Italian variety of cheese made from cow's milk, provolone is a modern descendant of Caciocavallo cheese. Both of these are known as drawn curd cheeses. Despite its origins in Southern Italy, provolone is now made in several other countries throughout the Americas, Europe, and the subcontinent.
Provolone is a smoked cheese, and since it endures a cheddaring process, it is a close relation to the cheddar family of cheeses. Its rind is smooth and shiny, and has a golden-yellow colour, while the cheese itself is white and possesses a clean, supple texture.
A young provolone (aged between two and three months) has a mild but distinctive flavour, and is suitable for use a table cheese, while older varieties (aged six months or more) have a saltier, more robust flavour, and are commonly used for grating and cooking. Young provolone is recommended for consumption with bread, or with fruits and vegetables such as pineapples, apricots, red or green peppers, and green onions. Grated provolone is best used with meat, in pasta dishes, or on pizza. Red wines, such as chianti, are commonly recommended to accompany provolone.
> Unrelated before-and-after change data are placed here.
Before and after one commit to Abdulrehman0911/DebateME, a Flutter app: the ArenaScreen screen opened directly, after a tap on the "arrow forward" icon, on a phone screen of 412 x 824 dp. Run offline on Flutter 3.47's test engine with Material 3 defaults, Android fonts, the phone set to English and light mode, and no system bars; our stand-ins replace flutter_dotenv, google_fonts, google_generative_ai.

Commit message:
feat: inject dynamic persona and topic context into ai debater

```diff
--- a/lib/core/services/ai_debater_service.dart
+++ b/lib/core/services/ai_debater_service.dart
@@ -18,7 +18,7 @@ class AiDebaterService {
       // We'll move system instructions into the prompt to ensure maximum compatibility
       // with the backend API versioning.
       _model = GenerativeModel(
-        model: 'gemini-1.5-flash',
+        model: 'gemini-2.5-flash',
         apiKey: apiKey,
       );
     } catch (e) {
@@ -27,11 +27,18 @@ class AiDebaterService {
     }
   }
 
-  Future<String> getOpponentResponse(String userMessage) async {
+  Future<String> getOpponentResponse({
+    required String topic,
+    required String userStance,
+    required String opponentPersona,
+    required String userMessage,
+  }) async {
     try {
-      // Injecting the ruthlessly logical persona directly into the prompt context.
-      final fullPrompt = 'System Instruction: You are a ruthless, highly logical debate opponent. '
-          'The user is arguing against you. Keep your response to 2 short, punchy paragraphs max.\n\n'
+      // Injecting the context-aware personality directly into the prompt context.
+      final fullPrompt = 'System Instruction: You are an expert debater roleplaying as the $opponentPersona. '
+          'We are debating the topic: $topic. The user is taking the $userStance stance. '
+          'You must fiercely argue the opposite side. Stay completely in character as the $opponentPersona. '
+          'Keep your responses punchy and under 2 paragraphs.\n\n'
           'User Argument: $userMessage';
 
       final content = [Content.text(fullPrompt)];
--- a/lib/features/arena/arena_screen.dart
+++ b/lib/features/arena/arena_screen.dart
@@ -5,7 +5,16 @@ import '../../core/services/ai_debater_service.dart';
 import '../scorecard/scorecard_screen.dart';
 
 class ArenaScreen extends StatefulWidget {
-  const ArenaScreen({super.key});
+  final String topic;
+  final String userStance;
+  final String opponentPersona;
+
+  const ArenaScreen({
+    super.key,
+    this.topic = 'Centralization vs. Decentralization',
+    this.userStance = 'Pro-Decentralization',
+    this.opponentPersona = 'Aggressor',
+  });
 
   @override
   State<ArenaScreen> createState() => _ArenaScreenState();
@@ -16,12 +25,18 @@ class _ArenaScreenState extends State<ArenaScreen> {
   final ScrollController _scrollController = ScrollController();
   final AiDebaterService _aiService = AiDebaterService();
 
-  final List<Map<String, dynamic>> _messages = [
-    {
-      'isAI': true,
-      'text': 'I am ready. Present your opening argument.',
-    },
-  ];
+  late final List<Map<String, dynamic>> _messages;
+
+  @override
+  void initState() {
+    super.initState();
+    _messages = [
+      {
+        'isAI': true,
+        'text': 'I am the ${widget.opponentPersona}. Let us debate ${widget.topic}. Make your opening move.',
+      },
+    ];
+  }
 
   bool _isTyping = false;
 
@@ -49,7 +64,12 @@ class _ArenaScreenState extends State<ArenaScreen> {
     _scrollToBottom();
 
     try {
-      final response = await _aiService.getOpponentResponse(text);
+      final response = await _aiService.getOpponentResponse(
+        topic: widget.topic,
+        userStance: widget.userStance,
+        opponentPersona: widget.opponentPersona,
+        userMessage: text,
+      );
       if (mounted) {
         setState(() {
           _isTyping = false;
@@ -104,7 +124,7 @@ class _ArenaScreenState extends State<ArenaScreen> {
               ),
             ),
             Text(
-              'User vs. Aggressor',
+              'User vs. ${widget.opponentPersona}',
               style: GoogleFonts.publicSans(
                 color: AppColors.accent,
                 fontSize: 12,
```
Provolones are usually made in weights ranging from 3.5 to 6 kilograms, but it is available in weights up to 90 kilograms. This massive provolone is known as provolone giganti. Provolone can take a variety of shapes, including a truncated cone, a sausage shape, a cylinder, or that of a pear. Fat content is usually around 45%.